INFORMATION SUPPLIED:
╔══

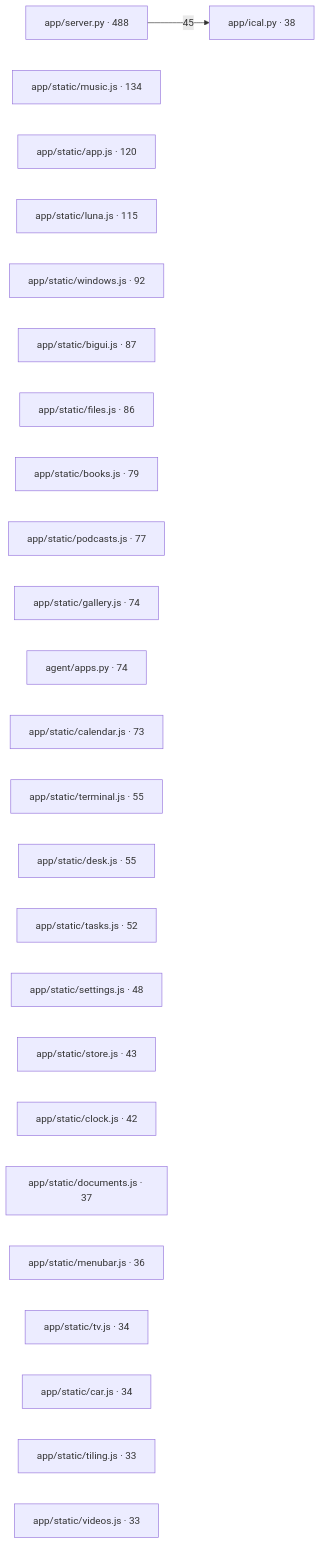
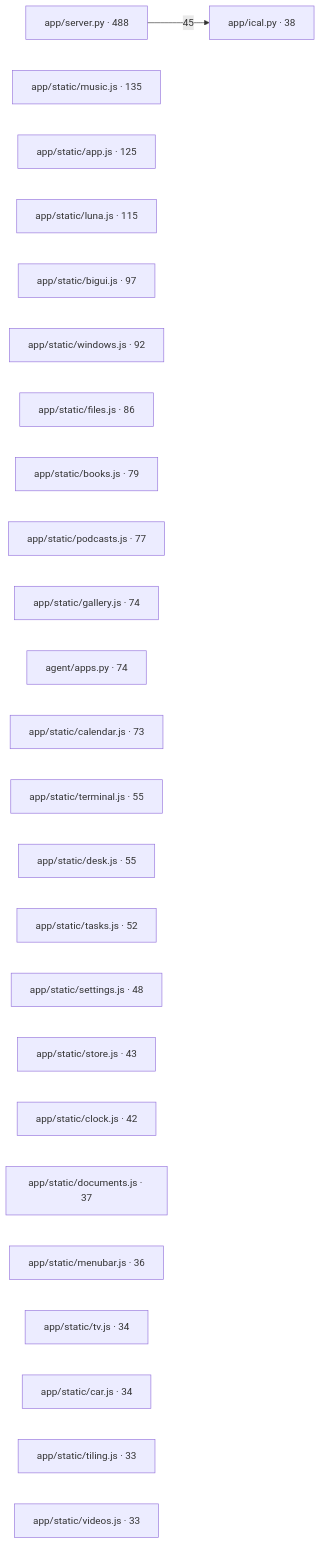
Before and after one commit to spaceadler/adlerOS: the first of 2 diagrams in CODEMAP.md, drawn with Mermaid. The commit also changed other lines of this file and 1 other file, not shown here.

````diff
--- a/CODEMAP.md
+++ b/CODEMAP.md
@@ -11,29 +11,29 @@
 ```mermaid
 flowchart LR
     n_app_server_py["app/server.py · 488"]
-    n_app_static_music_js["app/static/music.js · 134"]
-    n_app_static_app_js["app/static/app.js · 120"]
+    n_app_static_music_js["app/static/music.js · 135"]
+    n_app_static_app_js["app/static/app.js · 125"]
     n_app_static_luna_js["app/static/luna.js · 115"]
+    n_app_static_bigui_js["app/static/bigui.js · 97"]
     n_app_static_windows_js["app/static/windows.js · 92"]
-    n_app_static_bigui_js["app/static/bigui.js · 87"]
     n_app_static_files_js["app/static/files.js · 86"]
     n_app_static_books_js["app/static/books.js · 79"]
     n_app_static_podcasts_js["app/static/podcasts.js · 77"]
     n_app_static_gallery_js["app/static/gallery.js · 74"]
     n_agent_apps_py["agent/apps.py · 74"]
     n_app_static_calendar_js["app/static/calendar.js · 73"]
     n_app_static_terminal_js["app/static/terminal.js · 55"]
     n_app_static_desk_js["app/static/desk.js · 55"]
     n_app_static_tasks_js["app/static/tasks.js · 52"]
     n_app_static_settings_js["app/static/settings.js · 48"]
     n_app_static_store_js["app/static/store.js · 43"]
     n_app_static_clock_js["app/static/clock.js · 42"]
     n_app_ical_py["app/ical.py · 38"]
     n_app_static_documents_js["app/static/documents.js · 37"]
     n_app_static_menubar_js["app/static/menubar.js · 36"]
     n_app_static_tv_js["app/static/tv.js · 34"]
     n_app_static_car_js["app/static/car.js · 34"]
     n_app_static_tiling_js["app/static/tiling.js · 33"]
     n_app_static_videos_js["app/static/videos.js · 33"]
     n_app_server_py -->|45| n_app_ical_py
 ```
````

╚══
╔══

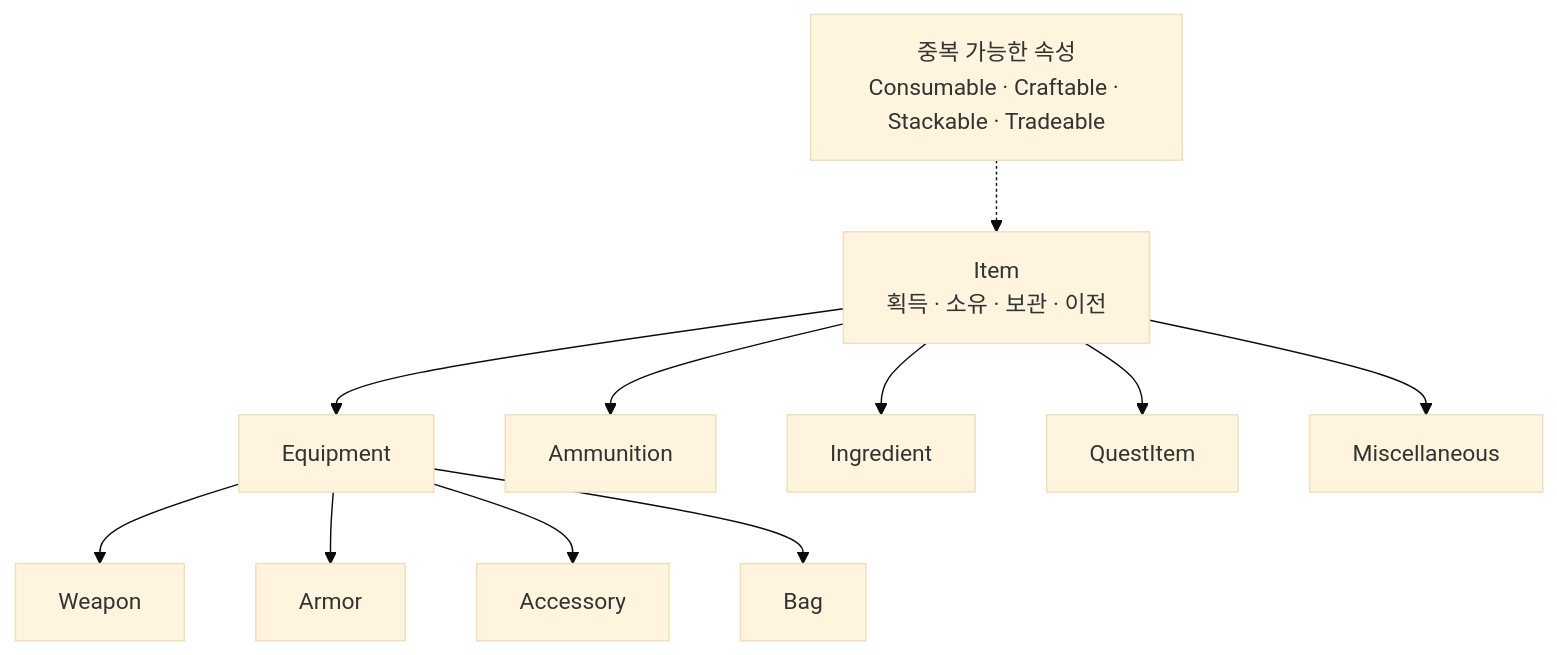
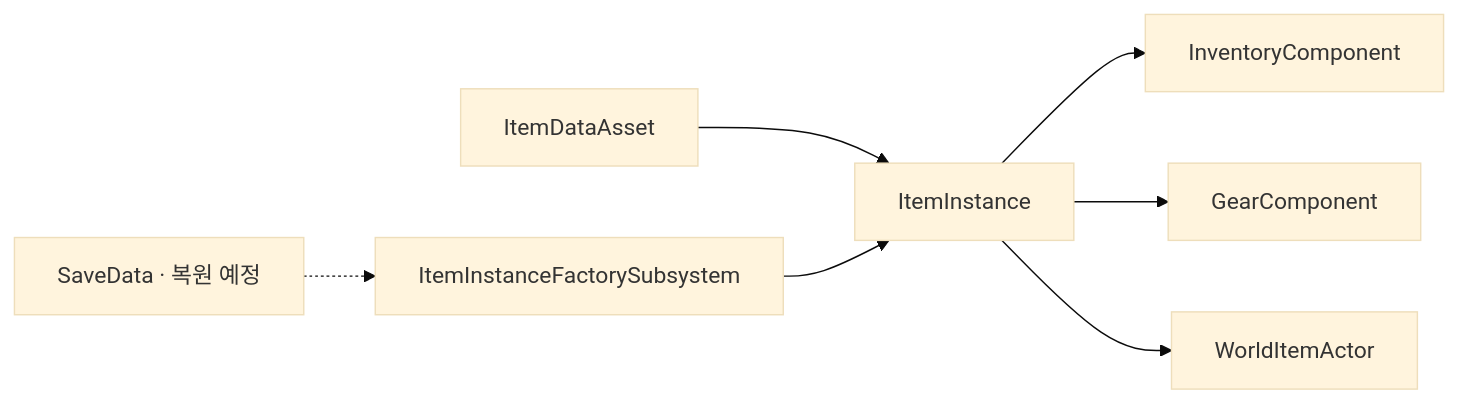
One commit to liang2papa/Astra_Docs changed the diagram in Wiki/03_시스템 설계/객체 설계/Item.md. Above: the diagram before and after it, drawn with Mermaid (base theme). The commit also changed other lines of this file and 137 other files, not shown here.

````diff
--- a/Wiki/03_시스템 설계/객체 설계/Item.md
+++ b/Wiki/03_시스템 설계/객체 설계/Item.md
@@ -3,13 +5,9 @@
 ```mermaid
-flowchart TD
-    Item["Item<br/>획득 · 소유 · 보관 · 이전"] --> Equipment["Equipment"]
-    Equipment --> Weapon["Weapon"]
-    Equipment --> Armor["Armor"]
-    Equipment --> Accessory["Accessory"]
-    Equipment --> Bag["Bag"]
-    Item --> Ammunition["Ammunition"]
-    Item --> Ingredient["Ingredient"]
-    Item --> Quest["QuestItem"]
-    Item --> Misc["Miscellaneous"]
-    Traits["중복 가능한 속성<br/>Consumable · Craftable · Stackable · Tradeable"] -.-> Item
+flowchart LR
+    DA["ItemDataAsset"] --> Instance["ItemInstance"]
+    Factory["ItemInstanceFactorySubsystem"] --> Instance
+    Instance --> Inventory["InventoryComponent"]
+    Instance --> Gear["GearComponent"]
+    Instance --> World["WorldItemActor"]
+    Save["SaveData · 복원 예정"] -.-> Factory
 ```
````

╚══
╔══

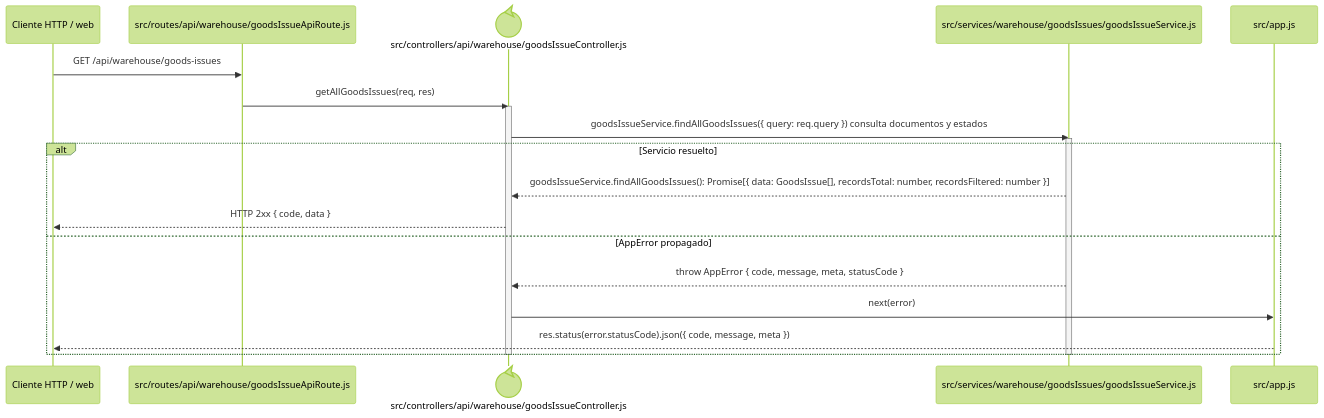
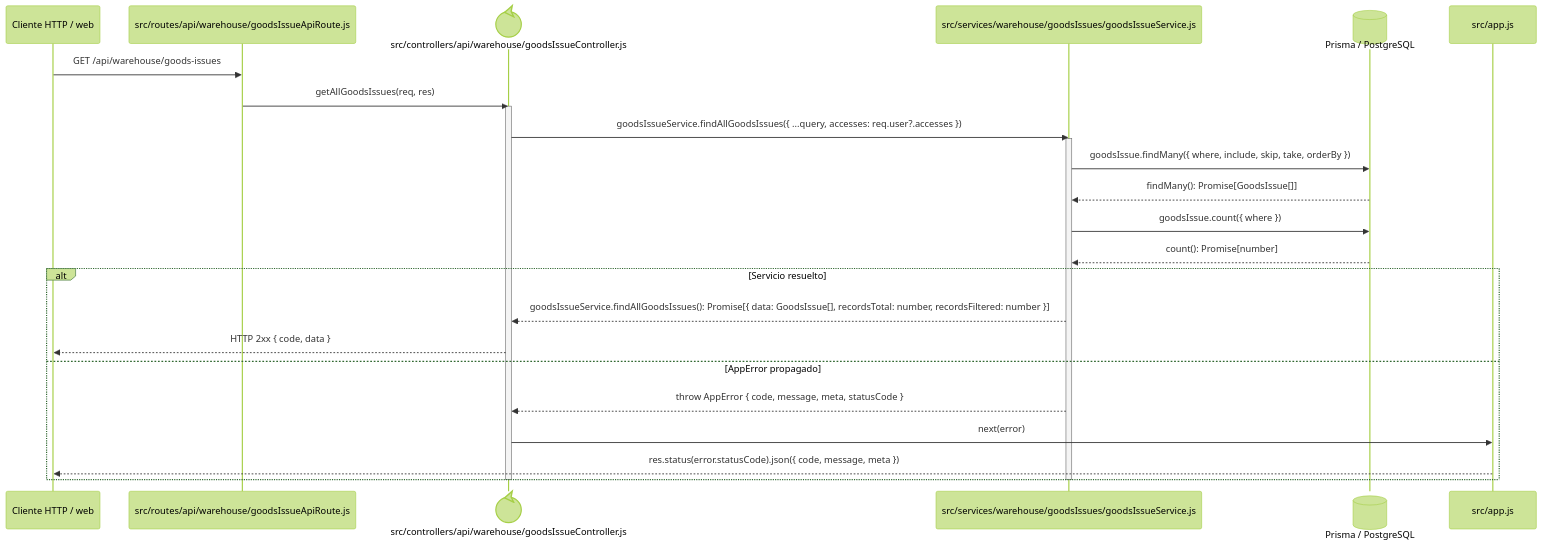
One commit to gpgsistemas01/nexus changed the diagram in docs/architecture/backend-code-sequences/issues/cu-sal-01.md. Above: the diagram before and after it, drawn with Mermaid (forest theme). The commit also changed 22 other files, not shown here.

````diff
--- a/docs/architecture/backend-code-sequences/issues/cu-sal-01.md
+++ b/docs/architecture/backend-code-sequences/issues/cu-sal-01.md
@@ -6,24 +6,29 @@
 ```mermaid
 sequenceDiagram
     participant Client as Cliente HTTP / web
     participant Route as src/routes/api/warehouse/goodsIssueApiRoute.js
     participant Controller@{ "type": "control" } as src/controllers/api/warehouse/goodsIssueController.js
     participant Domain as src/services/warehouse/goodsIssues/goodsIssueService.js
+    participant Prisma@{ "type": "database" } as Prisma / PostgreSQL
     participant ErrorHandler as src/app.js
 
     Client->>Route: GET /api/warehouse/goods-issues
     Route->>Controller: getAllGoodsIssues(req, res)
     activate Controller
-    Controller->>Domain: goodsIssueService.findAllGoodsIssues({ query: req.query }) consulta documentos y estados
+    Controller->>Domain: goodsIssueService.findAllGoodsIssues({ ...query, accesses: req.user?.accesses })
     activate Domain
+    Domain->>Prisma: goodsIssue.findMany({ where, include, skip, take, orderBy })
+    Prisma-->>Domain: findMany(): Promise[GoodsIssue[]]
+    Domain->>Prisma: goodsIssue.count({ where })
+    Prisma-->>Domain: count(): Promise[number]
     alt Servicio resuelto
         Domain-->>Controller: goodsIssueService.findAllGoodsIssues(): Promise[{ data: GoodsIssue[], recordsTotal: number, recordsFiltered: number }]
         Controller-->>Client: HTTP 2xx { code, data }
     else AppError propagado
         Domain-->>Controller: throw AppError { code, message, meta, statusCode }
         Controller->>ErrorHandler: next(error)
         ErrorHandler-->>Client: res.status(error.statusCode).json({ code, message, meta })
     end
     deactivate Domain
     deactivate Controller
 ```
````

╚══

HOW TO COMPLETE THIS TASK: Filter this listing and copy only the lines holding the word "warehouse".

REPLY:
     participant Route as src/routes/api/warehouse/goodsIssueApiRoute.js
     participant Controller@{ "type": "control" } as src/controllers/api/warehouse/goodsIssueController.js
     participant Domain as src/services/warehouse/goodsIssues/goodsIssueService.js
     Client->>Route: GET /api/warehouse/goods-issues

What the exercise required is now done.